Saturday's winners: John McCain in South Carolina;
Mitt Romney and Hillary Clinton in Nevada. (Associated Press)
Amy Chozick, Alex Frangos and Elizabeth Holmes (Wall Street Jornal) report on the presidential race:
Sens. Hillary Clinton and John McCain were quick to react to the Fed’s surprise three-quarter percentage-point rate cut this morning — but offered quite different messages.
“This is a global economic crisis,” Clinton said at a news conference early this morning. “It has pushed the Fed into an emergency meeting and a rate cut in an effort to take whatever action can be taken on the monetary side to begin to try to stabilize this situation which is obviously deteriorating.”
She went on to say that President Bush already should have convened a “working group on financial markets. … This has to be regulated across markets with regulators here and regulators around the world.” She also urged top lawmakers and the White House to reach agreement at their meeting today on a stimulus package that can clear Congress quickly.
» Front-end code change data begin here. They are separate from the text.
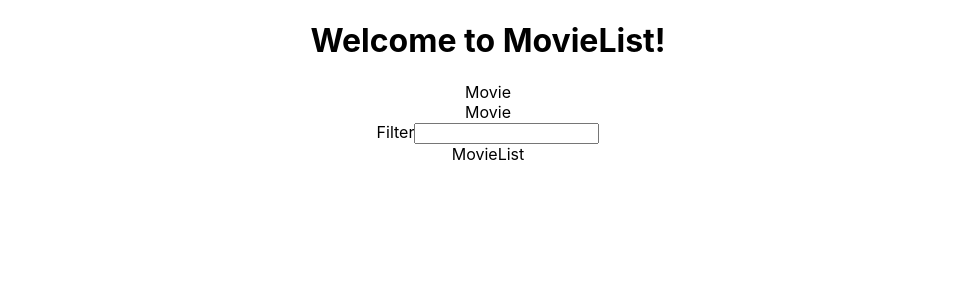
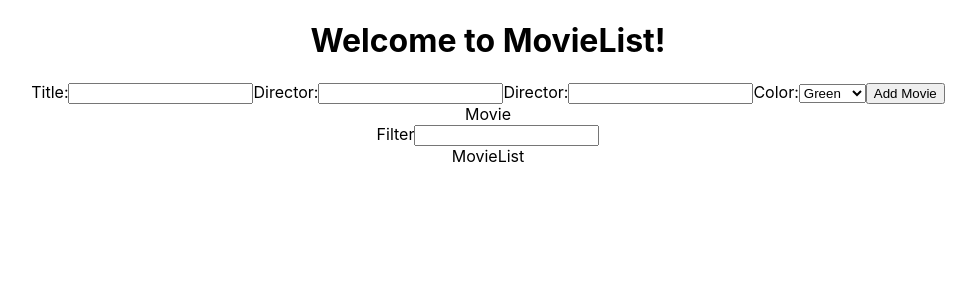
Before and after one commit to Kevin-Roney/react-movie-listFS, a React (Create React App) app: page / in a window 1280 px wide. Shown: the top 300 px of the page, without its empty margins (152-1128 px from the left). Built offline with nearby package versions, Linux system fonts and the light colour scheme.

Commit message:
completed MovieForm.js all displaying correctly

```diff
--- a/src/App.js
+++ b/src/App.js
@@ -1,12 +1,11 @@
 import { useState } from 'react';
 import './App.css';
 import Movie from './Movie/Movie';
-import MovieForm from './Movie/Movie';
+import MovieForm from './MovieForm/MovieForm';
 import MovieList from './MovieList/MovieList';
 
 function App() {
   const [allMovies, setAllMovies] = useState([]);
-  const [filteredMovies, setFilteredMovies] = useState([]);
   const [movieFormTitle, setMovieFormTitle] = useState('');
   const [movieFormDirector, setMovieFormDirector] = useState('');
   const [movieFormYear, setMovieFormYear] = useState('');
--- a/src/MovieForm/MovieForm.js
+++ b/src/MovieForm/MovieForm.js
@@ -1,7 +1,42 @@
 import React from 'react';
 
-export default function MovieForm() {
+export default function MovieForm({
+  movieFormTitle,
+  setMovieFormTitle,
+  movieFormDirector,
+  setMovieFormDirector,
+  movieFormYear,
+  setMovieFormYear,
+  movieFormColor,
+  setMovieFormColor,
+  submitMovie
+}) {
   return (
-    <div>MovieForm</div>
+    <div className='movie-form-container'>
+      <form className='movie-form' onSubmit={submitMovie}>
+        <label>
+          Title:
+          <input required value={movieFormTitle} onChange={e => setMovieFormTitle(e.target.value)}/>
+        </label>
+        <label>
+          Director:
+          <input required value={movieFormDirector} onChange={e => setMovieFormDirector(e.target.value)}/>
+        </label>
+        <label>
+          Director:
+          <input required type='number' value={movieFormYear} onChange={e => setMovieFormYear(e.target.value)}/>
+        </label>
+        <label>
+          Color:
+          <select required value={movieFormColor} onChange={e => setMovieFormColor(e.target.value)}>
+            <option value='lightgreen'>Green</option>
+            <option value='red'>Red</option>
+            <option value='yellow'>Yellow</option>
+            <option value='orange'>Orange</option>
+          </select>
+        </label>
+        <button>Add Movie</button>
+      </form>
+    </div>
   );
 }
```
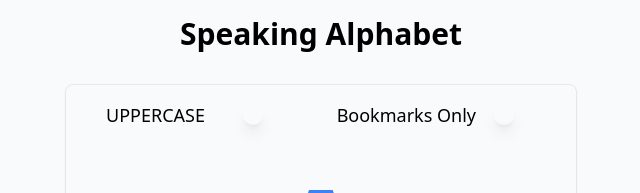
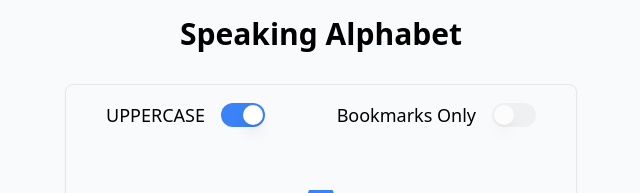
Before and after one commit to tamborine996/alphabet-app, a Next.js app: page / in a window 1280 px wide. Shown: the top 193 px of the page, without its empty margins (319-959 px from the left). Built offline with nearby package versions, Linux system fonts and the light colour scheme.

Commit message:
Create switch.jsx

```diff
--- /dev/null
+++ b/components/ui/switch.jsx
@@ -0,0 +1,15 @@
+import * as React from "react";
+import * as SwitchPrimitives from "@radix-ui/react-switch";
+
+const Switch = React.forwardRef(({ className, ...props }, ref) => (
+  <SwitchPrimitives.Root
+    className="peer inline-flex h-6 w-11 shrink-0 cursor-pointer items-center rounded-full border-2 border-transparent transition-colors focus-visible:outline-none focus-visible:ring-2 focus-visible:ring-ring focus-visible:ring-offset-2 focus-visible:ring-offset-background disabled:cursor-not-allowed disabled:opacity-50 data-[state=checked]:bg-blue-500 data-[state=unchecked]:bg-gray-200"
+    {...props}
+    ref={ref}
+  >
+    <SwitchPrimitives.Thumb className="pointer-events-none block h-5 w-5 rounded-full bg-white shadow-lg ring-0 transition-transform data-[state=checked]:translate-x-5 data-[state=unchecked]:translate-x-0" />
+  </SwitchPrimitives.Root>
+));
+Switch.displayName = "Switch";
+
+export { Switch };
```
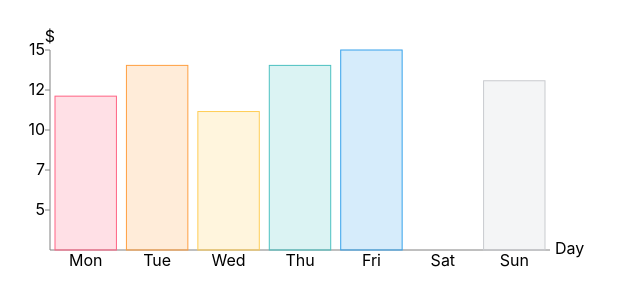
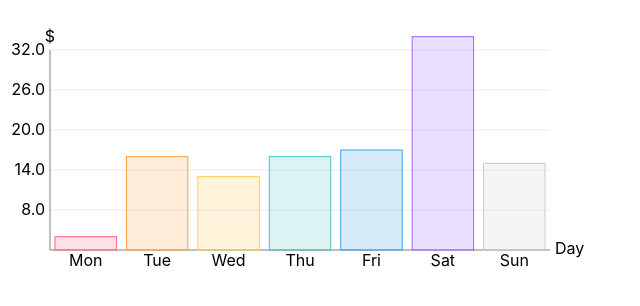
Before and after one commit to riaydh06/Custom-Chart, a React (Create React App) app: page / in a window 1280 px wide. Shown: the top 306 px of the page, without its empty margins (0-640 px from the left). Built offline with nearby package versions, Linux system fonts and the light colour scheme.

Commit message:
remove min

```diff
--- a/src/App.tsx
+++ b/src/App.tsx
@@ -3,7 +3,7 @@ import BarChart from "./graph/BarChart";
 
 const data = {
   labels: ["Mon", "Tue", "Wed", "Thu", "Fri", "Sat", "Sun"],
-  data: [12, 14, 11, 14, 15, 2, 13],
+  data: [2, 14, 11, 14, 15, 32, 13],
   backgroundColor: [
     "rgba(255, 99, 132, 0.2)",
     "rgba(255, 159, 64, 0.2)",
--- a/src/graph/BarChart.tsx
+++ b/src/graph/BarChart.tsx
@@ -54,11 +54,17 @@ function BarChart({ configs }: Props) {
       {Array.from({ length: numYTicks }).map((_, index) => {
         const y = y0 + index * (yAxisLength / numYTicks);
 
-        const yValue = Math.round(dataYMax - index * (dataYRange / numYTicks));
+        const yValue = (dataYMax - index * (dataYRange / numYTicks)).toFixed(1);
 
         return (
           <g key={index}>
-            <line x1={x0} y1={y} x2={x0 - 5} y2={y} stroke="grey" />
+            <line
+              x1={x0}
+              y1={y}
+              x2={x0 + xAxisLength}
+              y2={y}
+              stroke="rgba(201, 203, 207, 0.4)"
+            />
             <text x={x0 - 5} y={y + 5} textAnchor="end">
               {yValue}
             </text>
@@ -73,14 +79,14 @@ function BarChart({ configs }: Props) {
       {labels.map((label, index) => {
         const x = x0 + index * barPlotWidth;
 
-        const yRatio = (data[index] - dataYMin) / dataYRange;
+        const yRatio = data[index] / dataYRange;
 
         const y = y0 + (1 - yRatio) * yAxisLength;
         const height = yRatio * yAxisLength;
 
         const sidePadding = 10;
 
-        console.log({ x, yRatio, y, height, dd: data[index] });
+        // console.log({ x, yRatio, y, height, dd: data[index] });
 
         return (
           <g key={index}>
```
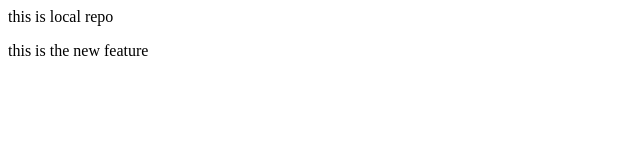
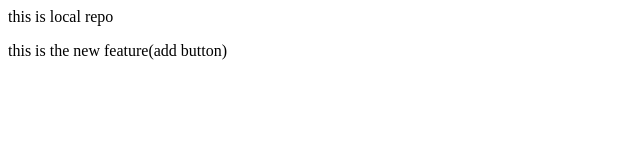
Before and after one commit to ishan-arc/local, a plain HTML site: page index.html in a window 1280 px wide. Shown: the full height of the page, 0-640 px from the left. Drawn offline with Linux system fonts and the light colour scheme.

Commit message:
add button

```diff
--- a/index.html
+++ b/index.html
@@ -1,2 +1,2 @@
 <P>this is local repo</P>
-<P> this is the new feature</P>
+<P> this is the new feature(add button)</P>
```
McCain, on the other hand, didn’t apply the pressure, though he did put in a plug for his stimulus plan, consisting mostly of tax cuts, and a plug for the Fed. “The role of the Federal Reserve is to ensure that our financial markets are well-functioning and to support economic growth,” he explained in a statement. “I am confident that the action taken this morning to cut two key rates will support these goals. The U.S. economy has proven to be quite resilient. I am concerned about financial market events, but with the right leadership and pro-growth policies the economy can weather this upheaval.”
In Boca Raton, Fla., Mitt Romney, former governor of Massachusetts and former head of Bain Capital, acknowledged concerns about the stock market, and mentioning his investment in a blind trust at Sun Capital, which was started by one of the event’s attendees. “I hope I still have it at Sun Capital and I hope that as of tonight Sun Capital still has it too, so we’re all a little nervous about that,” he joked.
Getting serious — and optimistic — Romney said: “I can tell you from my own personal experience that every time I’ve seen things really get scary and the markets really collapse that I put aside that fear for a moment and say, ‘Ah-ha, is this a buying opportunity?’ Because my experience has always been what goes down, comes back up.”
He then returned to the presidential pitch, saying that restoring the economy’s health “is going to require, I believe, action on the part of leadership in Washington to do those things which will convince the world that America is going to come back strong and our economic foundation is secure.”